**Material provided:**
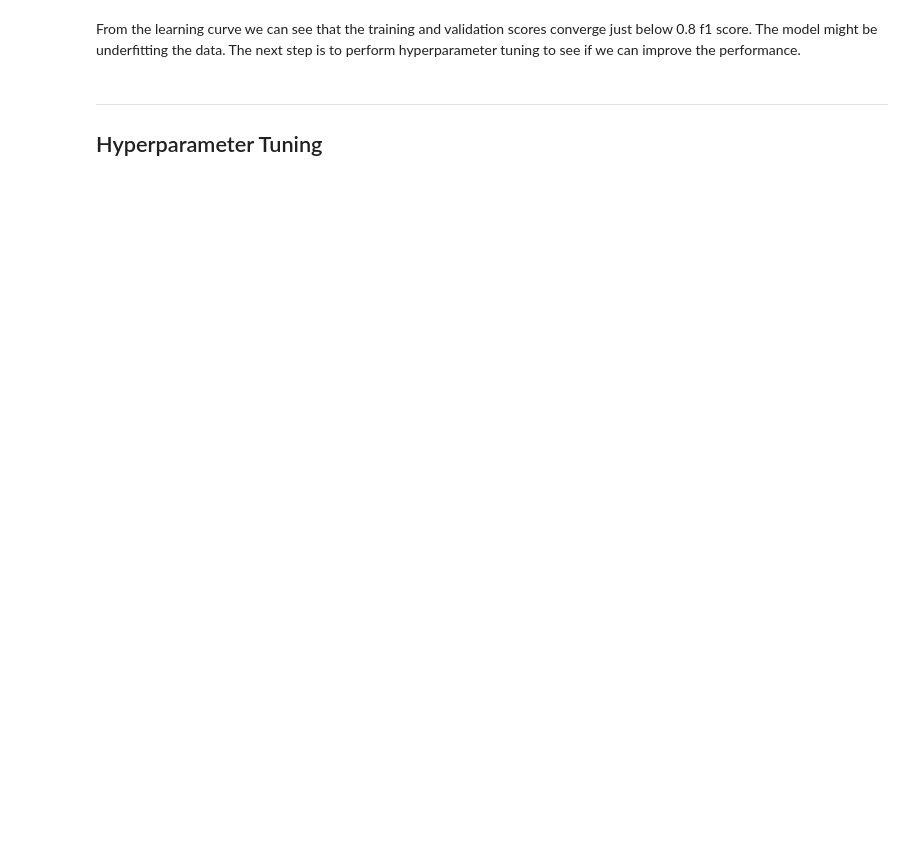
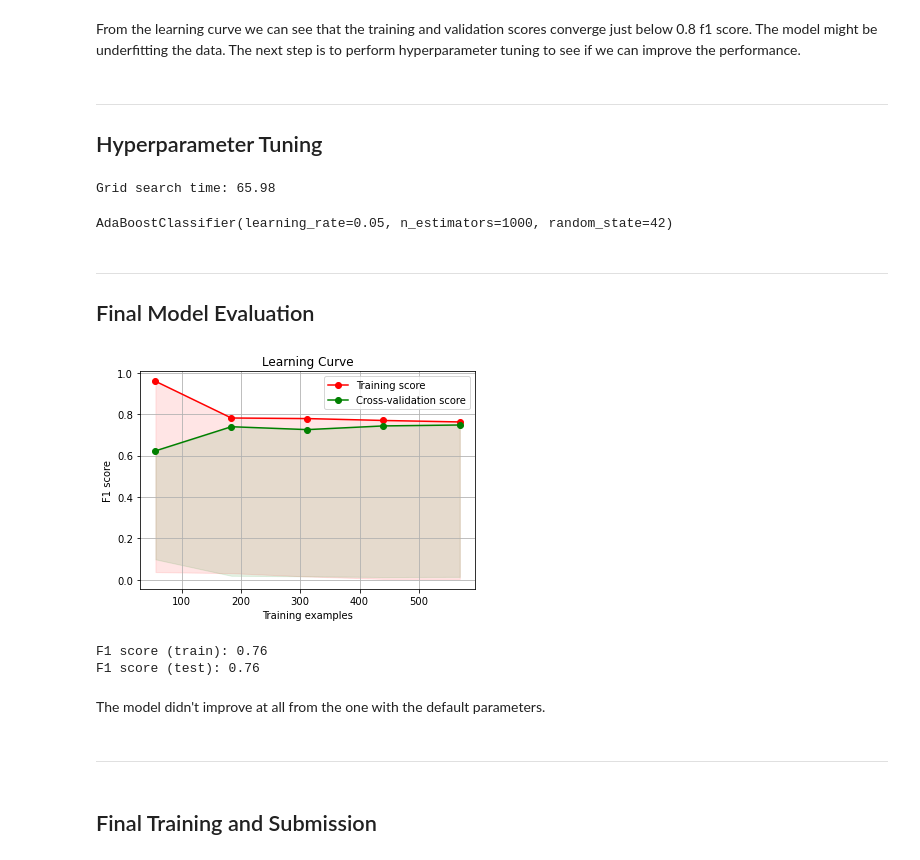
Before and after one commit to alexgeorgousis/titanic-ML, a Jupyter notebook: report.ipynb, the cells around one changed output. Drawn from its saved outputs; the diff is of its cells as text; code cells hidden in the pictures; blank space fills up the shorter version.

```diff
--- a/report.ipynb
+++ b/report.ipynb
@@ -280,0 +283,2 @@ plt.show()
+# %%
+plot_learning_curve(chosen_model)
@@ -283,3 +289,41 @@ From the learning curve we can see that the training and validation scores conve
 # %% [markdown]
 ---
 ## Hyperparameter Tuning
+# %%
+parameters = {"n_estimators": [50, 100, 200, 500, 1000], "learning_rate": [0.001, 0.05, 0.1, 0.5, 1.0]}
+# %%
+import time
+start = time.time()
+grid_search = GridSearchCV(chosen_model, param_grid=parameters, scoring=make_scorer(f1_score))
+grid_fit = grid_search.fit(X_train, y_train)
+end = time.time()
+print("Grid search time: {:2.2f}s".format(end-start))
+# %% [output]
+Grid search time: 65.98
+# %%
+# Print the best model
+best_clf = grid_fit.best_estimator_
+print(best_clf)
+# %% [output]
+AdaBoostClassifier(learning_rate=0.05, n_estimators=1000, random_state=42)
+# %% [markdown]
+---
+## Final Model Evaluation
+# %%
+# Learning curve
+plot_learning_curve(best_clf)
+# %% [output]
+[figure, added]
+# %%
+f1_train, f1_test = train_predict(best_clf)
+print("F1 score (train): {:0.2f}".format(f1_train))
+print("F1 score (test): {:0.2f}".format(f1_test))
+# %% [output]
+F1 score (train): 0.76
+F1 score (test): 0.76
+# %% [markdown]
+The model didn't improve at all from the one with the default parameters.
+# %% [markdown]
+---
+# %% [markdown]
+## Final Training and Submission
```
Also changed, not shown: parts of 11 cells of this notebook.
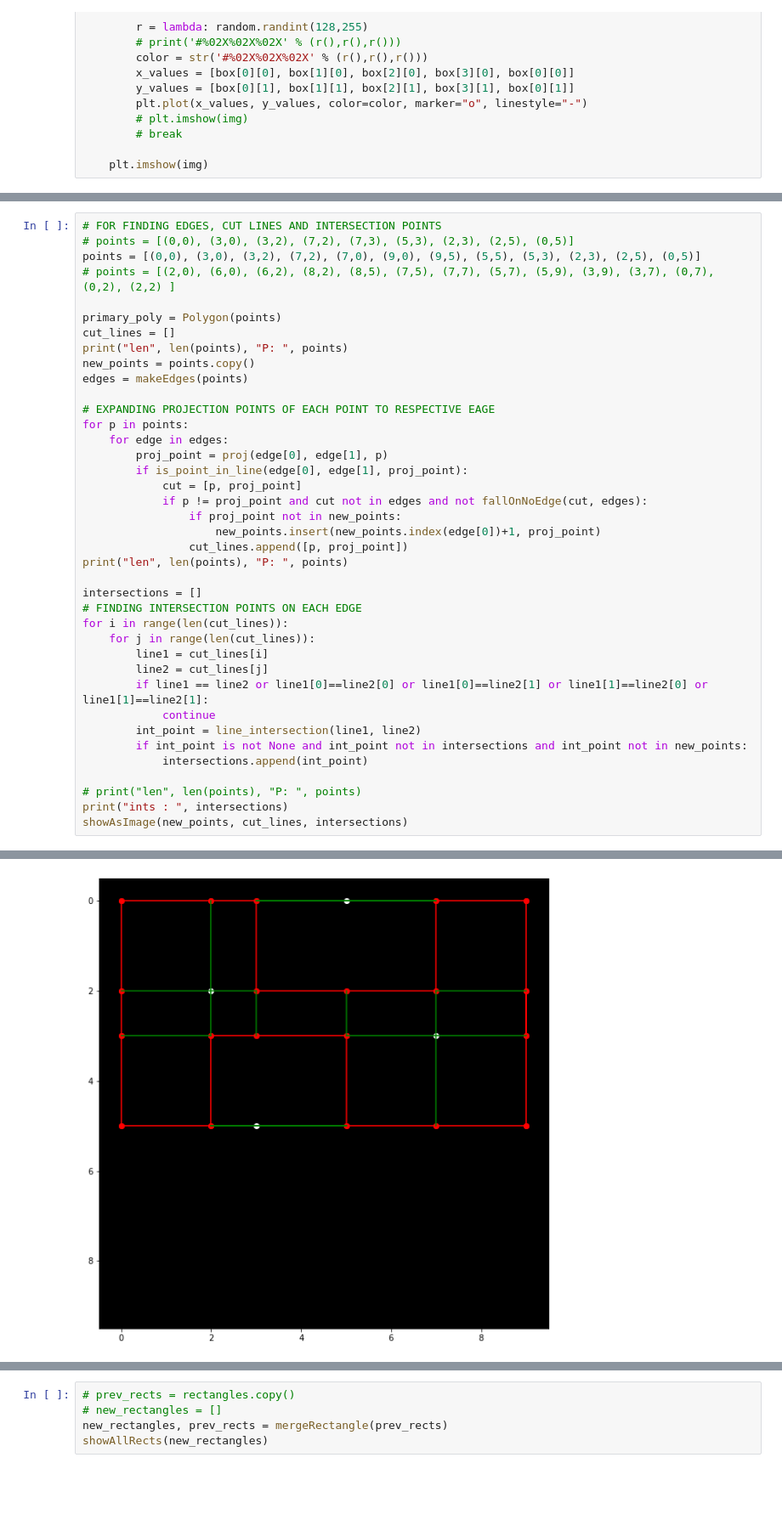
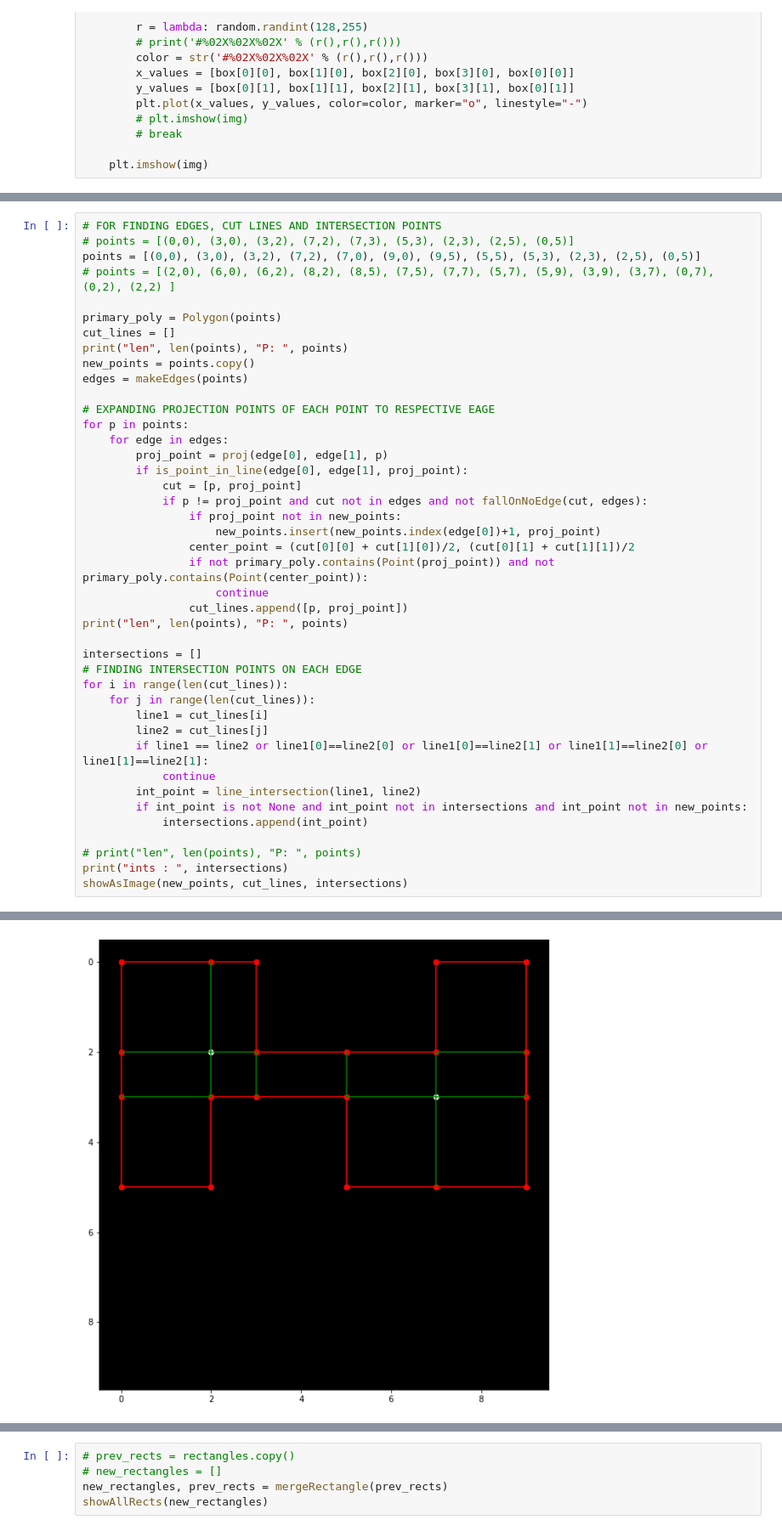
Before and after one commit to dsaha1656/orthogonal-hull, a Jupyter notebook: t4.ipynb, the cells around one changed output, grey strips where cells are left out. Shown at 85% size. Drawn from its saved outputs; the diff is of its cells as text; blank space fills up the shorter version.

```diff
--- a/t4.ipynb
+++ b/t4.ipynb
@@ -260,6 +281,9 @@ for p in points:
             if p != proj_point and cut not in edges and not fallOnNoEdge(cut, edges):
                 if proj_point not in new_points:
                     new_points.insert(new_points.index(edge[0])+1, proj_point)
+                center_point = (cut[0][0] + cut[1][0])/2, (cut[0][1] + cut[1][1])/2
+                if not primary_poly.contains(Point(proj_point)) and not primary_poly.contains(Point(center_point)):
+                    continue
                 cut_lines.append([p, proj_point])
 print("len", len(points), "P: ", points)
 
@@ -285,5 +309,5 @@ ints :  [(5, 0), (3, 5), (2, 2), (7, 3)]
 <Figure size 432x288 with 0 Axes>
-[figure, old version]
+[figure, new version]
 # %%
 # max_area without intersection points
 i = 0
```
Also changed, not shown: parts of 5 cells of this notebook.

**Work instruction:** Going through the entries above, report how many lines contain the word "ipynb", with no other text.

**Exercise response:** 6